■ TASK TO CARRY OUT
Pull every line that holds the word "FeatureLayout" from the entries.

■ MATERIAL PROVIDED
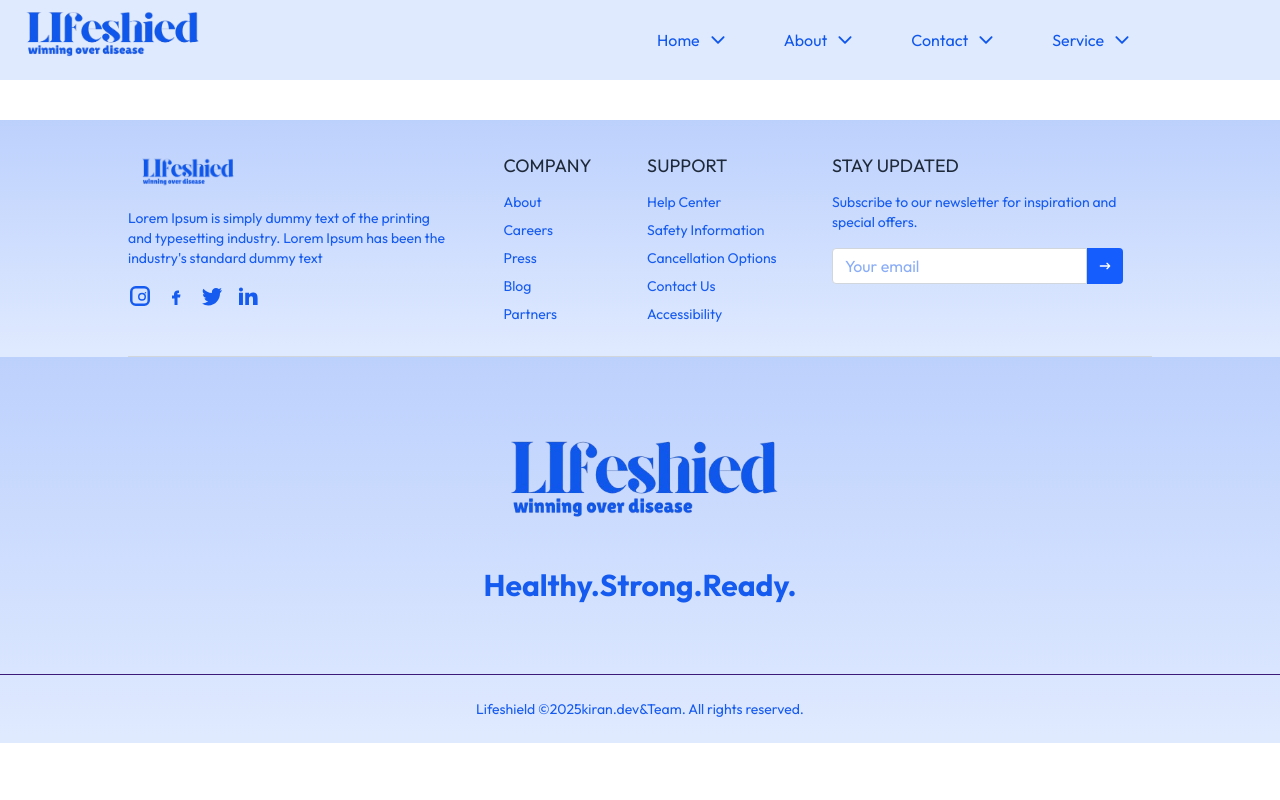
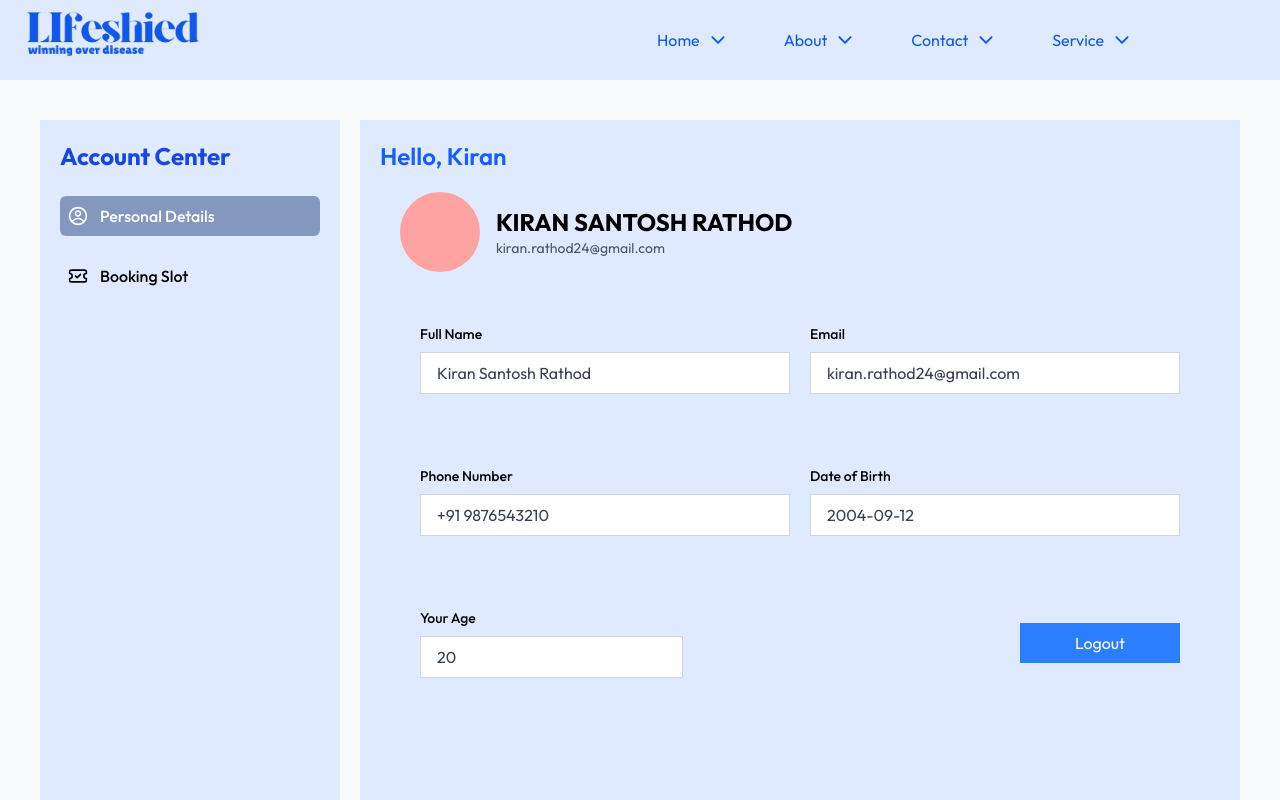
Before and after one commit to kiran04-code/Lifeshield, a React (Vite) app in the folder client/: page /profile in a window 1280 px wide. Shown: the top 800 px of the page. Built offline with nearby package versions, Linux system fonts and the light colour scheme; a web font is replaced by a local one.

Commit message:
done with profile image

```diff
--- a/client/src/App.jsx
+++ b/client/src/App.jsx
@@ -13,25 +13,32 @@ import NearCenterInfo from './components/parent/NearCenterInfo'
 import NeareByVideoClles from './components/parent/VideoCallConsultationInfo'
 import { useAuth } from './context/auth'
 import Login from './components/Login'
+import ProfilePage from './components/Profile/ProfilePage'
+import UserInfo from './components/Profile/components/UserInfo'
+import SlotInfo from './components/Profile/components/SlotInfo'
 
 function App() {
-  const {isLogin,setIsLOG} = useAuth()
+  const { isLogin, setIsLOG } = useAuth()
   return (
     <BrowserRouter>
-      <Navbar/>
+      <Navbar />
       <Routes>
 
-    <Route path='/' element={<HomaPage/>}/>
-    <Route path='/docter' element={<DocterPage/>}/>
-    <Route path='/parent' element={<ParentPage/>}>
-   <Route index element={<NearCenterInfo/>}/>
-   <Route path="DocterCalls" element={<NeareByVideoClles/>}/>
-   <Route path='h3' element={"h3"}/>
+        <Route path='/' element={<HomaPage />} />
+        <Route path='/docter' element={<DocterPage />} />
+        <Route path='/profile' element={<ProfilePage />} >
+         <Route index element={<UserInfo/>} />
+         <Route path='SlotInfo' element={<SlotInfo/>} />
+        </Route>
+        <Route path='/parent' element={<ParentPage />}>
+          <Route index element={<NearCenterInfo />} />
+          <Route path="DocterCalls" element={<NeareByVideoClles />} />
+          <Route path='h3' element={"h3"} />
         </Route>
       </Routes>
-  <Footer/>
+      <Footer />
       {
-          isLogin ? <Login/>:<></>
+        isLogin ? <Login /> : <></>
       }
     </BrowserRouter>
   )
--- a/client/src/components/ParentHreoSection.jsx
+++ b/client/src/components/ParentHreoSection.jsx
@@ -4,8 +4,10 @@ import { RiParentFill } from "react-icons/ri";
 import { CiHospital1 } from "react-icons/ci";
 import { FaHeartCirclePlus } from "react-icons/fa6";
 import { FaUserDoctor } from "react-icons/fa6";
+import { useNavigate } from 'react-router-dom';
 import { useAuth } from '../context/auth';
 const ParentHreoSection = () => {
+    const navigate = useNavigate()
     const {isLogin,setIsLOG} = useAuth()
   return (
     <div>
@@ -25,7 +27,7 @@ const ParentHreoSection = () => {
                       <div className='flex md:px-8 px-3  py-2'>
                           <div   className='  flex gap-5 bg-[#322bff7a] p-6 items-center justify-centere py-2  rounded-xl cursor-pointer  '>
                               <div className='flex justify-between items-center flex-col'>
-                                  <div onClick={()=>setIsLOG(true)}   className='md:w-10 md:h-10 bg-[#E0EAFF] md:rounded-full md:flex  p-2 rounded-full   border-2 border-[#6552E3] justify-center items-center'>
+                                  <div onClick={()=>navigate("/profile")}   className='md:w-10 md:h-10 bg-[#E0EAFF] md:rounded-full md:flex  p-2 rounded-full   border-2 border-[#6552E3] justify-center items-center'>
                                       <RiParentFill className='text-2xl  text-[#5039e2]' />
                                   </div>
                                   <p>For Parents Login Here</p>
--- /dev/null
+++ b/client/src/components/Profile/ProfilePage.jsx
@@ -0,0 +1,28 @@
+import React from 'react'
+import Left from './components/left'
+import { Outlet } from 'react-router-dom'
+
+const ProfilePage = () => {
+  return (
+    <div className='flex flex-col md:flex-row md:gap-5 md:p-10 w-full min-h-screen bg-[#F9FAFB]'>
+      {/* Left Sidebar */}
+      <div className='bg-[#E0EAFF] md:w-1/4 w-full'>
+        <Left />
+      </div>
+
+      {/* Right Content */}
+      <div className='bg-[#E0EAFF] flex-1 p-5'>
+        <div className='' >
+            <div>
+                <h1 className='text-2xl font-semibold text-blue-600'>Hello, Kiran</h1>
+            </div>
+        <div>
+          <Outlet/>
+        </div>
+        </div>
+      </div>
+    </div>
+  )
+}
+
+export default ProfilePage
--- /dev/null
+++ b/client/src/components/Profile/components/SlotInfo.jsx
@@ -0,0 +1,14 @@
+import React from 'react'
+
+const SlotInfo = () => {
+  return (
+    <div className='flex w-full h-screen justify-center items-center'>
+     <div className=''>
+         <h1 className='text-4xl justify-center items-center'>Empty Slot Section</h1>
+      <p>Book Your Slot </p>
+     </div>
+    </div>
+  )
+}
+
+export default SlotInfo
--- /dev/null
+++ b/client/src/components/Profile/components/UserInfo.jsx
@@ -0,0 +1,86 @@
+import React from 'react'
+
+const UserInfo = () => {
+  return (
+    <div className='w-full p-5'>
+      {/* Profile Header */}
+      <div className='flex flex-col sm:flex-row items-center justify-between gap-5 w-full'>
+        <div className='flex items-center gap-4'>
+          <div className='w-20 h-20 rounded-full bg-red-300'></div>
+          <div>
+            <h1 className='text-xl sm:text-2xl font-bold uppercase'>Kiran Santosh Rathod</h1>
+            <p className='text-sm text-gray-600'>kiran.rathod24@gmail.com</p>
+          </div>
+        </div>
+      </div>
+
+      {/* Info Section 1 */}
+      <div className='mt-8 w-full'>
+        <div className='  p-5 grid grid-cols-1 md:grid-cols-2 gap-5'>
+          <div className='flex flex-col gap-2'>
+            <label className='text-sm font-medium'>Full Name</label>
+            <input
+              type='text'
+              value='Kiran Santosh Rathod'
+              className='px-4 py-2 border border-gray-300 bg-white text-gray-700  '
+              readOnly
+            />
+          </div>
+          <div className='flex flex-col gap-2'>
+            <label className='text-sm font-medium'>Email</label>
+            <input
+              type='email'
+              value='kiran.rathod24@gmail.com'
+              className='px-4 py-2 border border-gray-300 bg-white text-gray-700  '
+              readOnly
+            />
+          </div>
+        </div>
+      </div>
+
+      {/* Info Section 2 */}
+      <div className='mt-8 w-full'>
+        <div className='  p-5 grid grid-cols-1 md:grid-cols-2 gap-5'>
+          <div className='flex flex-col gap-2'>
+            <label className='text-sm font-medium'>Phone Number</label>
+            <input
+              type='text'
+              value='+91 9876543210'
+              className='px-4 py-2 border border-gray-300 bg-white text-gray-700  '
+              readOnly
+            />
+          </div>
+          <div className='flex flex-col gap-2'>
+            <label className='text-sm font-medium'>Date of Birth</label>
+            <input
+              type='text'
+              value='2004-09-12'
+              className='px-4 py-2 border border-gray-300 bg-white text-gray-700  '
+              readOnly
+            />
+          </div>
+        </div>
+      </div>
+
+      {/* Age & Logout */}
+      <div className='mt-8 w-full'>
+        <div className='  p-5 flex flex-col md:flex-row justify-between items-center gap-5'>
+          <div className='flex flex-col gap-2 w-full md:w-auto'>
+            <label className='text-sm font-medium'>Your Age</label>
+            <input
+              type='text'
+              value='20'
+              className='px-4 py-2 border border-gray-300 bg-white text-gray-700  '
+              readOnly
+            />
+          </div>
+          <button className='bg-blue-500 text-white px-6 py-2 w-full md:w-40   hover:bg-blue-600 transition duration-300'>
+            Logout
+          </button>
+        </div>
+      </div>
+    </div>
+  )
+}
+
+export default UserInfo
--- /dev/null
+++ b/client/src/components/Profile/components/left.jsx
@@ -0,0 +1,42 @@
+import React, { useState } from 'react'
+import { CgProfile } from "react-icons/cg"
+import { LuTicketCheck } from "react-icons/lu"
+import { Link } from 'react-router-dom'
+
+const Left = () => {
+ const [hover,setHover] = useState("Personal Details")
+    const account  =[
+ {
+    name:"Personal Details",
+    icons:<CgProfile className='text-xl'/>,
+    link:""
+ },
+ {
+    name:"Booking Slot",
+    icons:<LuTicketCheck  className='text-xl'/>,
+    link:"SlotInfo"
+ }
+
+    ]
+  return (
+    <div className='flex flex-col h-full md:h-screen p-5'>
+      {/* Title */}
+      <h1 className='text-2xl font-bold mb-6 text-blue-700'>Account Center</h1>
+
+      {/* Navigation Items */}
+      <div className='flex md:flex-col gap-5 flex-row '>
+        {
+            account.map((data,index)=>(
+                <Link to={`/profile/${data.link}`} onClick={()=>setHover(data.name)}  className={` ${hover === data.name ? "bg-[#8497be] text-white":null}    flex items-center gap-3  p-2 rounded-md cursor-pointer transition `}>
+          {data.icons}
+          <p className='text-md font-medium'>{data.name}</p>
+        </Link>
+            ))
+        }
+
+      </div>
+    </div>
+  )
+}
+
+export default Left
--- a/client/src/components/parent/Card.jsx
+++ b/client/src/components/parent/Card.jsx
@@ -4,8 +4,21 @@ import { Outlet } from 'react-router-dom';
 
 const Card = () => {
   return (
-    <div className="p-4 ">
-       <div className='flex justify-center items-center p-2 bg-[#E0EAFF]  rounded-t-xl'>
+    <motion.div initial={{
+      y:0,
+      scale:0.8
+    }}
+    whileInView={{
+      y:-50,
+      scale:1
+    }}
+    transition={{
+      duration:0.8,
+      ease:"easeInOut"
+    }}
+
+    className="p-4 ">
+       <div className='flex justify-center items-center p-2 bg-[#E0EAFF] rounded-t-[60px]  md:rounded-t-[100px] mt-10'>
          <div className="flex items-center border pl-4 gap-2 border-blue-600 h-[55px] rounded-full overflow-hidden max-w-md w-full mt-5">
 
             <svg xmlns="http://www.w3.org/2000/svg" width="22" height="22" viewBox="0 0 30 30" fill="#6B7280">
@@ -18,7 +31,7 @@ const Card = () => {
 
         </div>
        </div>
-      <div className="flex flex-col md:flex-row md:flex-wrap gap-5 justify-center bg-[#E0EAFF] p-6 rounded-xl shadow-md">
+      <div className="flex flex-col md:flex-row md:flex-wrap gap-5 justify-center bg-[#E0EAFF] p-6 rounded-b-[60px]  md:rounded-b-[100px] shadow-md">
 
         {[1, 2, 3,5].map((item) => (
           <motion.div
@@ -48,7 +61,7 @@ const Card = () => {
           </motion.div>
         ))}
       </div>
-    </div>
+    </motion.div>
   );
 };
 
--- a/client/src/components/parent/FeatureLayout.jsx
+++ b/client/src/components/parent/FeatureLayout.jsx
@@ -34,7 +34,7 @@ const FeatureLayout = () => {
                   onClick={() => setFetu(info.name)}
                   className={`${
                     fetu === info.name ? "bg-[#92b5ff]" : ""
-                  } text-[16px] md:text-[20px] flex items-center gap-3 md:w-95 hover:bg-[#E0EAFF] p-3 transition rounded-2xl cursor-pointer`}
+                  } text-[16px] md:text-[20px]  flex items-center gap-3 md:w-95 hover:bg-[#E0EAFF] p-3 transition rounded-2xl cursor-pointer`}
                 >
                   <div className='bg-white border-2 border-blue-400 p-1 rounded-xl'>
                      {info.icon}
```
Lines whose indentation alone changed are shown as unchanged.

■ RESPONSE TO THIS TASK
--- a/client/src/components/parent/FeatureLayout.jsx
+++ b/client/src/components/parent/FeatureLayout.jsx
@@ -34,7 +34,7 @@ const FeatureLayout = () => {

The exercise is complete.